From 1456 to 1474, the former territories of Sukhothai were the object of a of Lan Na. In 1462 the city-state of Sukhothai rebelled against Ayutthaya and allied itself with its enemy, Lan Na. During this time, Phitsanulok served as the "second capital" of the Ayutthaya Kingdom, and in 1463 king Borommatrailokanat even moved his residence there, presumably to be closer to the frontline. Contemporary Portuguese traders described Ayutthaya and Phitsanulok as "twin states". Northern nobles descending from old Sukhothai's elite often played the role of kingmakers in Ayutthaya succession conflicts.

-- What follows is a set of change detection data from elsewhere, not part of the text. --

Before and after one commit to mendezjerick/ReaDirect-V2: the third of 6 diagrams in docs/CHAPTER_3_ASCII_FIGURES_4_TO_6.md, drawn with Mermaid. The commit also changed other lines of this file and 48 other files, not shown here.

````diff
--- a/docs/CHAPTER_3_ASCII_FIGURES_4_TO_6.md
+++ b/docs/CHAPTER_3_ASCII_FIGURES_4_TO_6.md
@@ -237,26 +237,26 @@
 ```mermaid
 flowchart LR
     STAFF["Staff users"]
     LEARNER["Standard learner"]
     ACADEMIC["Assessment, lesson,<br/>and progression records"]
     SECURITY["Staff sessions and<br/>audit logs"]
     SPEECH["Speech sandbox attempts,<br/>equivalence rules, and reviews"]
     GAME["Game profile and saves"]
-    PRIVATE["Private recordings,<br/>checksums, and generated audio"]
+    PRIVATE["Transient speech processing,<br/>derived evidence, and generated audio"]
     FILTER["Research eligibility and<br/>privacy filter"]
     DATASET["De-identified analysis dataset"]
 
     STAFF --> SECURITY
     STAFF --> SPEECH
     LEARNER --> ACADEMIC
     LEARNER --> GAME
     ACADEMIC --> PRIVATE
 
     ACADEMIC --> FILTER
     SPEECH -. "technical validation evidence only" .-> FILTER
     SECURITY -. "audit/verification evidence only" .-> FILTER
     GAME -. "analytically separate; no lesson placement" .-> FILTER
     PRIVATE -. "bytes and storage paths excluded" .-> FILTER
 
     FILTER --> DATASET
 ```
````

In 1569 Mahathammaracha, then governor of Phitsanulok and viceroy of the Northern cities, who claimed to descend from the old Sukhothai dynasty, ascended the Ayutthayan throne.
After the Battle of Sittaung River in 1583, Naresuan, then uparaja (viceroy) of Ayutthaya and ruler of Phitsanulok, forcibly relocated people from the northern cities of Phitsanulok, Sukhothai, Phichai, Sawankhalok (Si Satchanalai), Kamphaeng Phet, Phichit, and Prabang to the region surrounding Ayutthaya.
The story of Sukhothai was incorporated into Thailand's "national history" in the late 19th century by King Mongkut, Rama IV, as a historical work presented to the British diplomatic mission. King Mongkut is considered the champion of Sukhothai narrative history based on his finding the Number One Stone Inscription, the 'first evidence' telling the history of Sukhothai.
From then on, as a part of modern nation building process, modern national Siamese or Thai history comprises the history of Sukhothai. Sukhothai was said to be the 'first national capital', followed by Ayutthaya, Thonburi until Rattanakosin or today Bangkok. Sukhothai history was crucial among Siam/ Thailand's 'modernists', both 'conservative' and 'revolutionary'. Rama IV (King Mongkut) said that he found 'the first Stone Inscription' in Sukhothai, telling story of Sukhothai's origin, heroic kings such as Ram Khamhaeng, administrative system and other developments, considered as the 'prosperous time' of the kingdom.
Sukhothai history became important even after the Revolution of 1932. Researches and writings on Sukhothai history were abundant. Details derived from the inscription were studied and 'theorised'. One of the most well-known topics was Sukhothai's 'democracy' rule. Story of the close relationship between king and his people, vividly described as 'father-son' relationship, the 'seed' of Thai Democracy. However the change in ruling style took place when later society embraced 'foreign' tradition, Khmer's Angkor tradition, influenced by Hinduism and 'mystic' Mahayana Buddhism. The story of Sukhothai became the model of 'freedom'. Jit Bhumisak, a 'revolutionary' scholar, also saw Sukhothai period as the beginning of the Thai people's liberation movement from their foreign ruler, Angkor.
During military rule, from the 1950s, Sukhothai was placed in Thai national curriculum. Sukhothai became model of 'father-son' rule, described as 'Thai Democracy', free from 'foreign ideology'; Angkorian tradition compared to communism. Other Sukhothai aspects were investigated seriously, such as commoner and slave status, and economic situation. These topics, said, were on stage of ideological thoughts fighting during the Cold War and civil insurgency times in 1960-1970s.